We all want a “little something” to get through these days, whatever our favorite “little something” is. (Photo: Shutterstock).

Now that we’re shuttered in our homes due to what feels like the end of the world as we know it, we all have new challenges. One is to avoid the strong gravitational pull of the refrigerator and snack cupboard. Most of us have never had so much food in our homes, especially junk food. The combination of stress, nervousness and boredom is driving us to stare longingly into our stocked fridges and kitchen cabinets, looking for some respite from all the craziness. And we’re finding it.

We all want a “little something” to get through these days, whatever our favorite “little something” is. I seem to have “little somethings” all day long and night, and I’d wager an eight-pack of toilet paper – double-ply, the good stuff – I’m not alone.

First it starts with too much coffee while reading the news, as I did not sleep well the night before. How many of us wake at 2 a.m. in sheer terror worrying about the state of the world’s health and the economy? I know some clever person will soon develop a support website for this, something like: “conoranxiety.com” or “totallyfreakingout.com.” Until then, I get up and make a cup of herbal tea and eat a few – okay, several – cookies, then fitfully go back to sleep until the crack of dawn when I can resume worrying with new vim and vigor.

Of course, too much coffee leads to too much frenetic energy that makes me pace around the house like a herding dog looking for a purpose for their existence sans sheep.
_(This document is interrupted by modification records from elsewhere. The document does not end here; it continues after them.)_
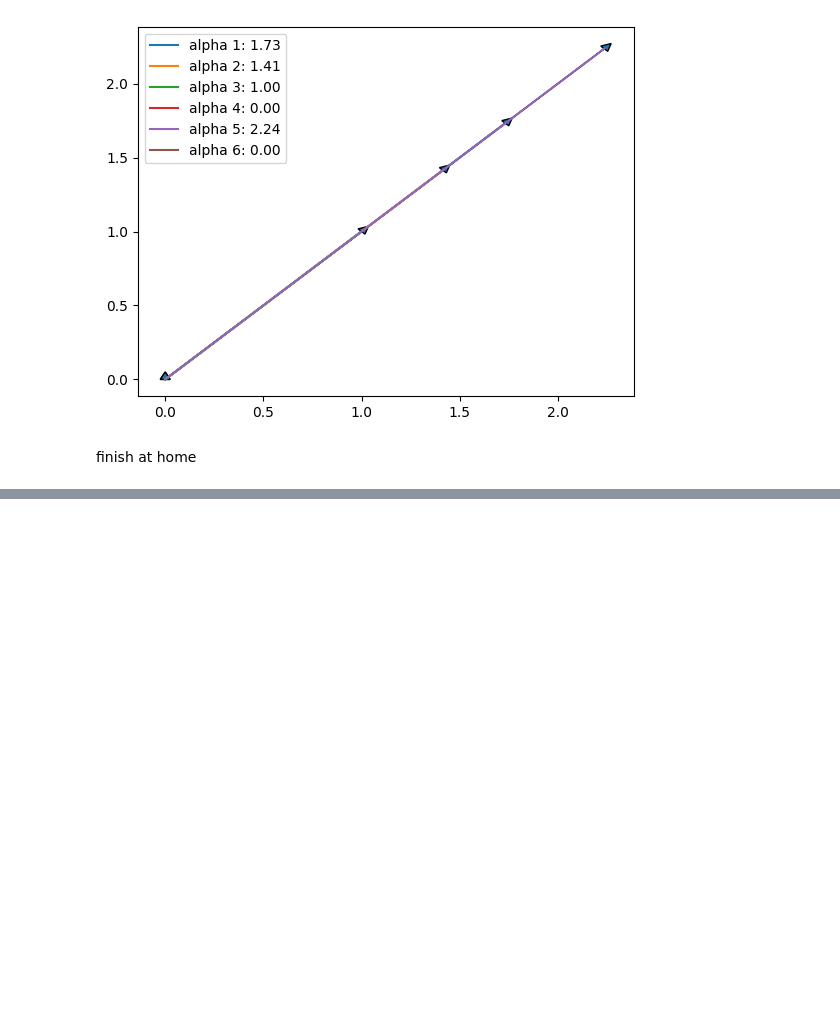
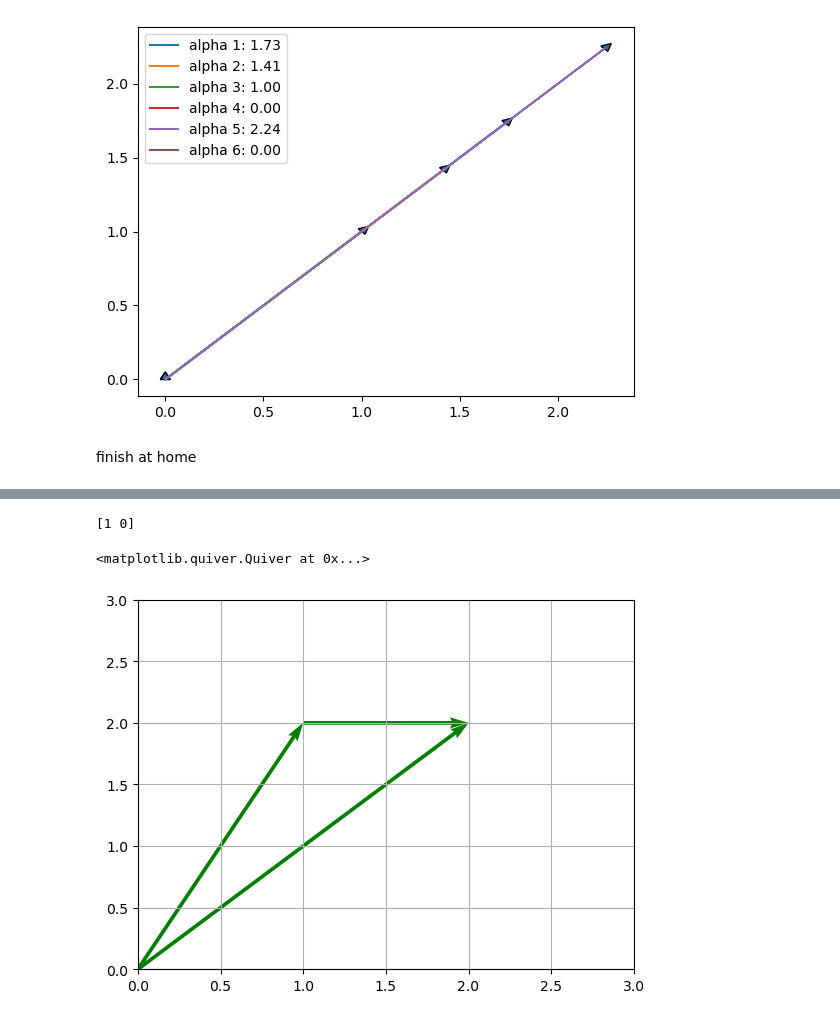
Before and after one commit to JoshKing85/git_maths_projects, a Jupyter notebook: vectors.ipynb, the cells around one changed output, grey strips where cells are left out. Cells and saved outputs as stored; diff of their text form; code cells hidden in the pictures; blank space fills up the shorter version.

```diff
--- a/vectors.ipynb
+++ b/vectors.ipynb
@@ -67,0 +89,17 @@ length for alpha 0.0 is 0.0
+# %%
+u = np.array([2, 2])
+v = np.array([1, 2])
+
+w = u - v
+print(w)
+
+plt.grid()
+plt.xlim(0,3)
+plt.ylim(0,3)
+plt.quiver(0, 0, u[0], u[1], angles='xy',  scale_units='xy', scale=1, color='green', label='w')
+plt.quiver(0, 0, v[0], v[1], angles='xy',  scale_units='xy', scale=1, color='green', label='w')
+plt.quiver(v[0], v[1], w[0], w[1], angles='xy',  scale_units='xy', scale=1, color='green', label='w')
+# %% [output]
+[1 0]
+<matplotlib.quiver.Quiver at 0x...>
+[figure, added]
```
Also changed, not shown: parts of 5 cells of this notebook.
Somehow this scurrying about always leads to the kitchen. All roads (or hallways) seem to lead to Snackland.

It’s not like we’re starving here in between meals: the big focal point of my husband’s and my day is cooking a big mid-day meal. Before lunch was an apple and some yogurt. Now it’s a three-course spread from Bon Appétit magazine, a lovely creative diversion.

Early evening, on the other hand, feels like a mental endurance event as we catch up with world events and press conferences. I have gone from maybe a glass of wine with dinner to, “Get out the bottle, it’s time to see what fresh hell has transpired.” I ask my husband, “Am I drinking too much?” To which he replies, “’Pandemics Rules’ now apply. Pour yourself another glass.”
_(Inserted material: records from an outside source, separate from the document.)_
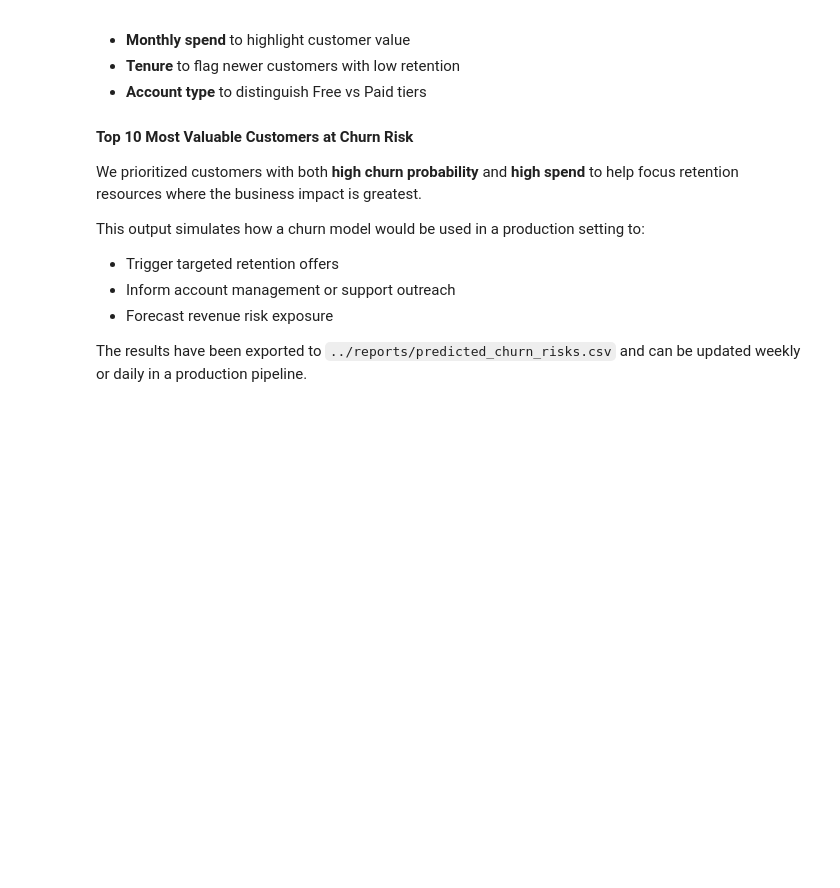
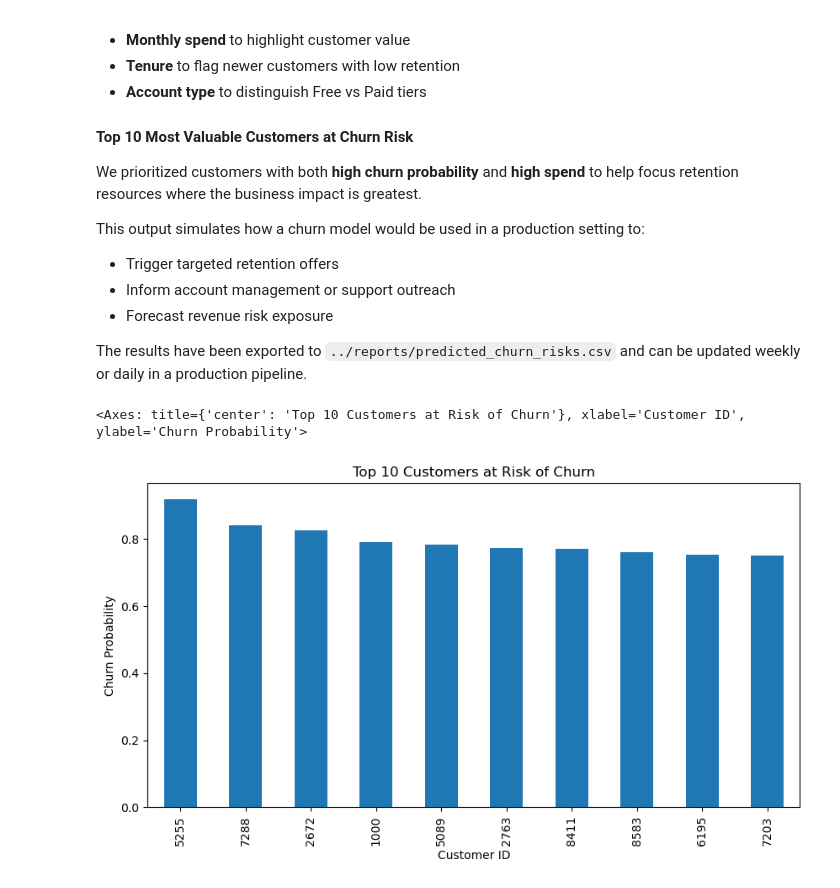
Before and after one commit to JamesvBell/data-science, a Jupyter notebook: churn-prediction/notebooks/churn_model_building.ipynb, the cells around one changed output. Cells and saved outputs as stored; diff of their text form; code cells hidden in the pictures; blank space fills up the shorter version.

```diff
--- a/churn-prediction/notebooks/churn_model_building.ipynb
+++ b/churn-prediction/notebooks/churn_model_building.ipynb
@@ -382 +377,23 @@ shap_values = explainer(X_encoded)
+# %%
+# Recreate and refit the full pipeline, assuming preprocessor is already defined
+from xgboost import XGBClassifier
+from sklearn.pipeline import Pipeline
+
+pipeline = Pipeline([
+    ('preprocessing', preprocessor),
+    ('xgb', XGBClassifier(n_estimators=100, max_depth=4, learning_rate=0.1,
+                          eval_metric='logloss'))
+])
+
+# Fit the model again on original training data
+pipeline.fit(X_train, y_train)
+
+# Prepare data for SHAP with transformed test set
+model = pipeline.named_steps['xgb']
+X_test_encoded = pipeline.named_steps['preprocessing'].transform(X_test)
+
+# Run SHAP explanation
+import shap
+explainer = shap.Explainer(model, X_test_encoded, feature_names=all_feature_names)
+shap_values = explainer(X_test_encoded)
 # %%
@@ -522,3 +540,21 @@ This output simulates how a churn model would be used in a production setting to
 - Forecast revenue risk exposure
 
 The results have been exported to `../reports/predicted_churn_risks.csv` and can be updated weekly or daily in a production pipeline.
+# %%
+# Sort by predicted churn probability
+top_risk = active_customers.sort_values('churn_probability', ascending=False).head(10)
+
+# Plot churn probability for top 10
+top_risk.plot(
+    x='original_customer_id',
+    y='churn_probability',
+    kind='bar',
+    legend=False,
+    title='Top 10 Customers at Risk of Churn',
+    figsize=(10, 5),
+    ylabel='Churn Probability',
+    xlabel='Customer ID'
+)
+# %% [output]
+<Axes: title={'center': 'Top 10 Customers at Risk of Churn'}, xlabel='Customer ID', ylabel='Churn Probability'>
+[figure, added]
```
Also changed, not shown: parts of 7 cells of this notebook.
But it’s cookies – which we barely ate before – that now seem to be our main comfort food. We each picked out two bags of our personal favorites to supposedly get us through the next month or so. After a week, my first bag is already gone, and I am eyeing my husband’s supply. He better hide them in a place I’ll never look, like behind the ironing board. I state, “I won’t open my other bag of cookies for a while.” To which he replies, “What’s ‘a while’ during a pandemic, a day?” Turns out it is a day.
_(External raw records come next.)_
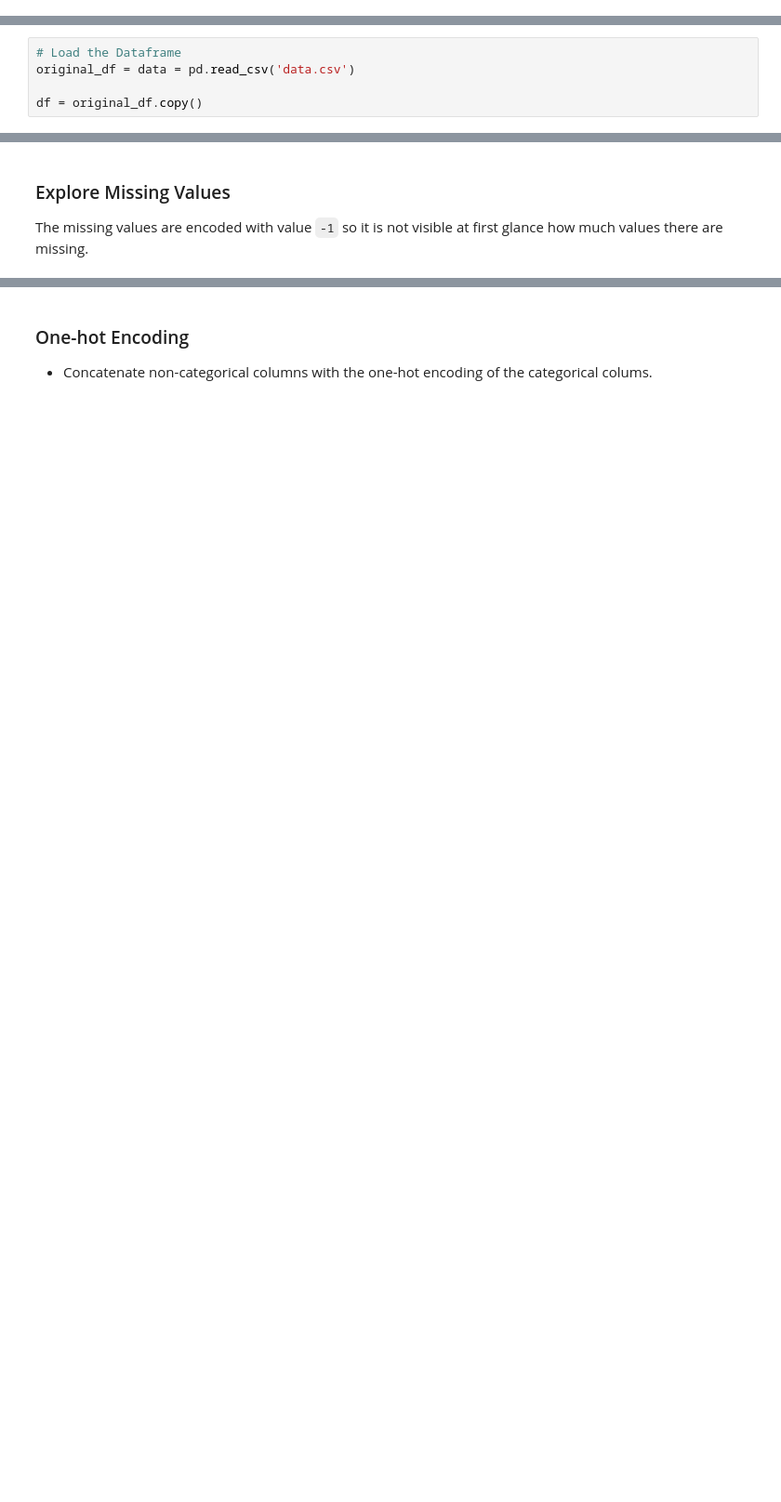
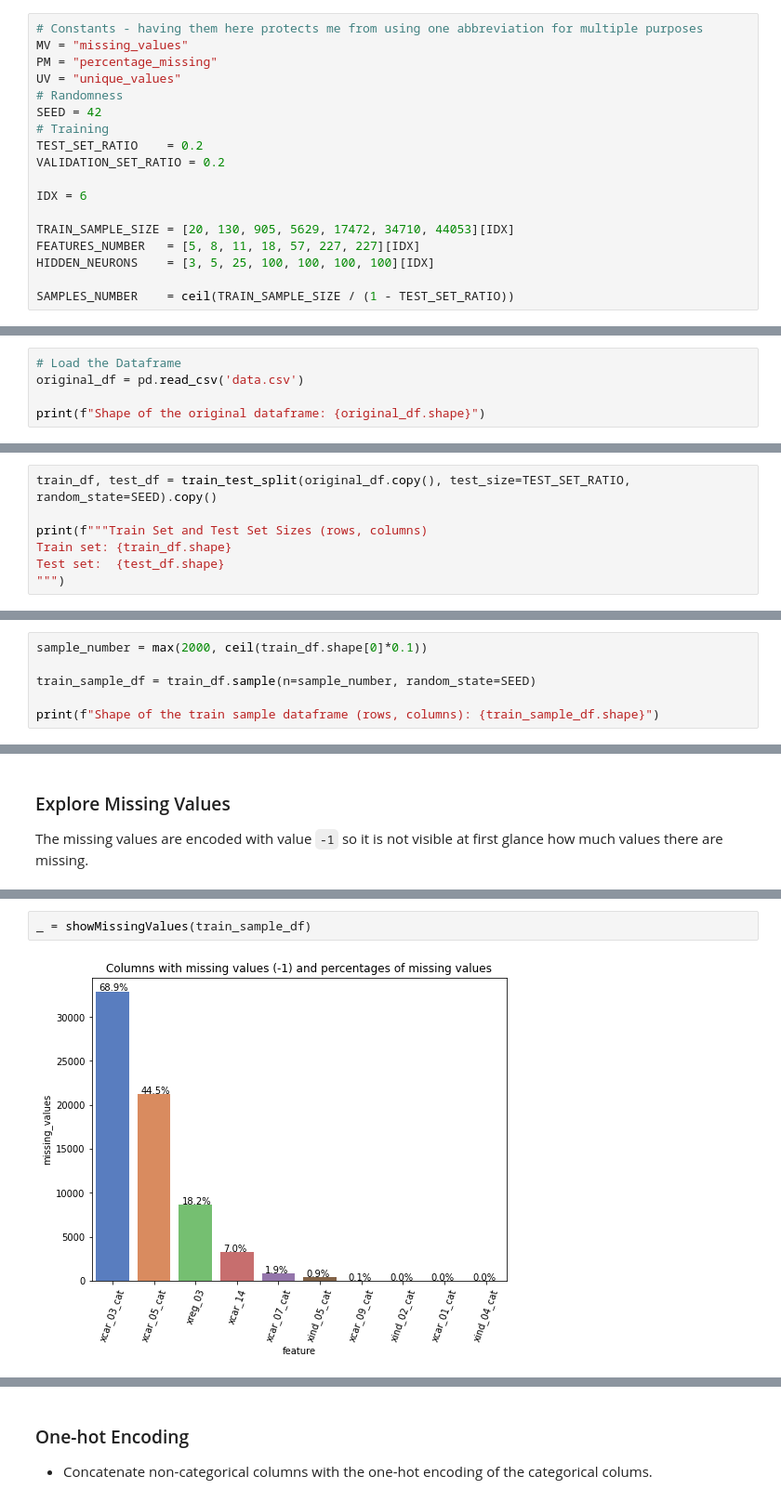
Before and after one commit to langer-jaros/learning, a Jupyter notebook: 02/02_homework.ipynb, the cells around one changed output, grey strips where cells are left out. Shown at 93% size. Cells and saved outputs as stored; diff of their text form; blank space fills up the shorter version.

```diff
--- a/02/02_homework.ipynb
+++ b/02/02_homework.ipynb
@@ -63 +70,19 @@ SEED = 42
+# %%
+# Constants - having them here protects me from using one abbreviation for multiple purposes
+MV = "missing_values"
+PM = "percentage_missing"
+UV = "unique_values"
+# Randomness
+SEED = 42
+# Training
+TEST_SET_RATIO    = 0.2
+VALIDATION_SET_RATIO = 0.2
+
+IDX = 6
+
+TRAIN_SAMPLE_SIZE = [20, 130, 905, 5629, 17472, 34710, 44053][IDX]
+FEATURES_NUMBER   = [5, 8, 11, 18, 57, 227, 227][IDX]
+HIDDEN_NEURONS    = [3, 5, 25, 100, 100, 100, 100][IDX]
+
+SAMPLES_NUMBER    = ceil(TRAIN_SAMPLE_SIZE / (1 - TEST_SET_RATIO))
 # %%
@@ -72,6 +319,6 @@ Balancer = namedtuple("Balancer", ["name", "method"])
 ## 1) Download the dataset
 # %%
 # Load the Dataframe
-original_df = data = pd.read_csv('data.csv')
+original_df = pd.read_csv('data.csv')
 
-df = original_df.copy()
+print(f"Shape of the original dataframe: {original_df.shape}")
@@ -100,0 +352,7 @@ memory usage: 263.4 MB
+# %%
+train_df, test_df = train_test_split(original_df.copy(), test_size=TEST_SET_RATIO, random_state=SEED).copy()
+
+print(f"""Train Set and Test Set Sizes (rows, columns)
+Train set: {train_df.shape}
+Test set:  {test_df.shape}
+""")
@@ -100,0 +369,6 @@ memory usage: 263.4 MB
+# %%
+sample_number = max(2000, ceil(train_df.shape[0]*0.1))
+
+train_sample_df = train_df.sample(n=sample_number, random_state=SEED)
+
+print(f"Shape of the train sample dataframe (rows, columns): {train_sample_df.shape}")
@@ -131,3 +405,7 @@ display("Columns with missing values (-1) and percentage of values that are miss
+# %%
+_ = showMissingValues(train_sample_df)
+# %% [output]
+[figure, added]
 # %% [markdown]
 - The missing values should be treated separatedly.
     - Perhaps some imputation method should be used so the missing values would make sense.
```
Also changed, not shown: parts of 150 cells of this notebook.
By Mary Lynn Bruny, For At Home Colorado, Mary Lynn Bruny is a Boulder freelance writer who has written about home-related topics for many, many years.